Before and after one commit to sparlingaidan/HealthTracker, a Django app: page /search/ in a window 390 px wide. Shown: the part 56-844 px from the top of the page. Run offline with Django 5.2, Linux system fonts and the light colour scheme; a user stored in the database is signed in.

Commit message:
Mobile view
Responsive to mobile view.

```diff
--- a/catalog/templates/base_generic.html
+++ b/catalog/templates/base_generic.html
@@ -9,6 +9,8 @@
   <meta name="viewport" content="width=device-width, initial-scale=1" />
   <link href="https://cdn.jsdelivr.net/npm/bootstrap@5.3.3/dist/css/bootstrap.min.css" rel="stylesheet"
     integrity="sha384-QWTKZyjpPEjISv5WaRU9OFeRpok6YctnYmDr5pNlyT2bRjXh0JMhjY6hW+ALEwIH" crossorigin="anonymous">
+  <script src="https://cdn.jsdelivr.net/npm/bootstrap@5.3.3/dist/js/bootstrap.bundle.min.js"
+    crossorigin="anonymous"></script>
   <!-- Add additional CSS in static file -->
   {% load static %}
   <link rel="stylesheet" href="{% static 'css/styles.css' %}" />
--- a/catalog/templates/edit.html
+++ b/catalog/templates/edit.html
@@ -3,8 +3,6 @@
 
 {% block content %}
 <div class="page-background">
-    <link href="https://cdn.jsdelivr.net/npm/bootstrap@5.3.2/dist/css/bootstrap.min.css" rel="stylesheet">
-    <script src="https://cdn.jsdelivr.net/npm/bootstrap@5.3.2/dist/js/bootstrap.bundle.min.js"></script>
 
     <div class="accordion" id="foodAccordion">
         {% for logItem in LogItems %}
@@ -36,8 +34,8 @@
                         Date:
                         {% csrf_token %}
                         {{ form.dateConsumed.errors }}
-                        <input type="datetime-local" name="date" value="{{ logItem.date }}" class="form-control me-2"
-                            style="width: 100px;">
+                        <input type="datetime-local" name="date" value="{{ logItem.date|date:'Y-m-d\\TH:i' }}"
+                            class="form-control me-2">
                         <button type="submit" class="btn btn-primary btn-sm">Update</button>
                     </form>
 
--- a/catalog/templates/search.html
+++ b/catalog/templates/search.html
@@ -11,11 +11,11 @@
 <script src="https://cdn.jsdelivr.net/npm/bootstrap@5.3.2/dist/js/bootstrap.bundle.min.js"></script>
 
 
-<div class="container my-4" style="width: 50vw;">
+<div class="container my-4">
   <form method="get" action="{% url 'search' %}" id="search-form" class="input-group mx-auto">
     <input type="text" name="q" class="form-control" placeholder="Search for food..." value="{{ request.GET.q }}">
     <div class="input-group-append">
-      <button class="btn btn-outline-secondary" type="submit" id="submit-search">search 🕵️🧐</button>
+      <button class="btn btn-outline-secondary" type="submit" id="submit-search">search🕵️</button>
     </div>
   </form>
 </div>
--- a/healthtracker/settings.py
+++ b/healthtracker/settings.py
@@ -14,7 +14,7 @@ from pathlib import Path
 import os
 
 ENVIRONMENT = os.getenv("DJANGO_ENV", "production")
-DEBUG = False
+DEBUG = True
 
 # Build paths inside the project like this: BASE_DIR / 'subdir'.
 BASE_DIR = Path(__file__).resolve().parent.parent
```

+ + + + + + +

• [TASK TO COMPLETE] The records above must be reproduced word for word.

• [RESULT FOR THIS TASK]
Before and after one commit to sparlingaidan/HealthTracker, a Django app: page /search/ in a window 390 px wide. Shown: the part 56-844 px from the top of the page. Run offline with Django 5.2, Linux system fonts and the light colour scheme; a user stored in the database is signed in.

Commit message:
Mobile view
Responsive to mobile view.

```diff
--- a/catalog/templates/base_generic.html
+++ b/catalog/templates/base_generic.html
@@ -9,6 +9,8 @@
   <meta name="viewport" content="width=device-width, initial-scale=1" />
   <link href="https://cdn.jsdelivr.net/npm/bootstrap@5.3.3/dist/css/bootstrap.min.css" rel="stylesheet"
     integrity="sha384-QWTKZyjpPEjISv5WaRU9OFeRpok6YctnYmDr5pNlyT2bRjXh0JMhjY6hW+ALEwIH" crossorigin="anonymous">
+  <script src="https://cdn.jsdelivr.net/npm/bootstrap@5.3.3/dist/js/bootstrap.bundle.min.js"
+    crossorigin="anonymous"></script>
   <!-- Add additional CSS in static file -->
   {% load static %}
   <link rel="stylesheet" href="{% static 'css/styles.css' %}" />
--- a/catalog/templates/edit.html
+++ b/catalog/templates/edit.html
@@ -3,8 +3,6 @@
 
 {% block content %}
 <div class="page-background">
-    <link href="https://cdn.jsdelivr.net/npm/bootstrap@5.3.2/dist/css/bootstrap.min.css" rel="stylesheet">
-    <script src="https://cdn.jsdelivr.net/npm/bootstrap@5.3.2/dist/js/bootstrap.bundle.min.js"></script>
 
     <div class="accordion" id="foodAccordion">
         {% for logItem in LogItems %}
@@ -36,8 +34,8 @@
                         Date:
                         {% csrf_token %}
                         {{ form.dateConsumed.errors }}
-                        <input type="datetime-local" name="date" value="{{ logItem.date }}" class="form-control me-2"
-                            style="width: 100px;">
+                        <input type="datetime-local" name="date" value="{{ logItem.date|date:'Y-m-d\\TH:i' }}"
+                            class="form-control me-2">
                         <button type="submit" class="btn btn-primary btn-sm">Update</button>
                     </form>
 
--- a/catalog/templates/search.html
+++ b/catalog/templates/search.html
@@ -11,11 +11,11 @@
 <script src="https://cdn.jsdelivr.net/npm/bootstrap@5.3.2/dist/js/bootstrap.bundle.min.js"></script>
 
 
-<div class="container my-4" style="width: 50vw;">
+<div class="container my-4">
   <form method="get" action="{% url 'search' %}" id="search-form" class="input-group mx-auto">
     <input type="text" name="q" class="form-control" placeholder="Search for food..." value="{{ request.GET.q }}">
     <div class="input-group-append">
-      <button class="btn btn-outline-secondary" type="submit" id="submit-search">search 🕵️🧐</button>
+      <button class="btn btn-outline-secondary" type="submit" id="submit-search">search🕵️</button>
     </div>
   </form>
 </div>
--- a/healthtracker/settings.py
+++ b/healthtracker/settings.py
@@ -14,7 +14,7 @@ from pathlib import Path
 import os
 
 ENVIRONMENT = os.getenv("DJANGO_ENV", "production")
-DEBUG = False
+DEBUG = True
 
 # Build paths inside the project like this: BASE_DIR / 'subdir'.
 BASE_DIR = Path(__file__).resolve().parent.parent
```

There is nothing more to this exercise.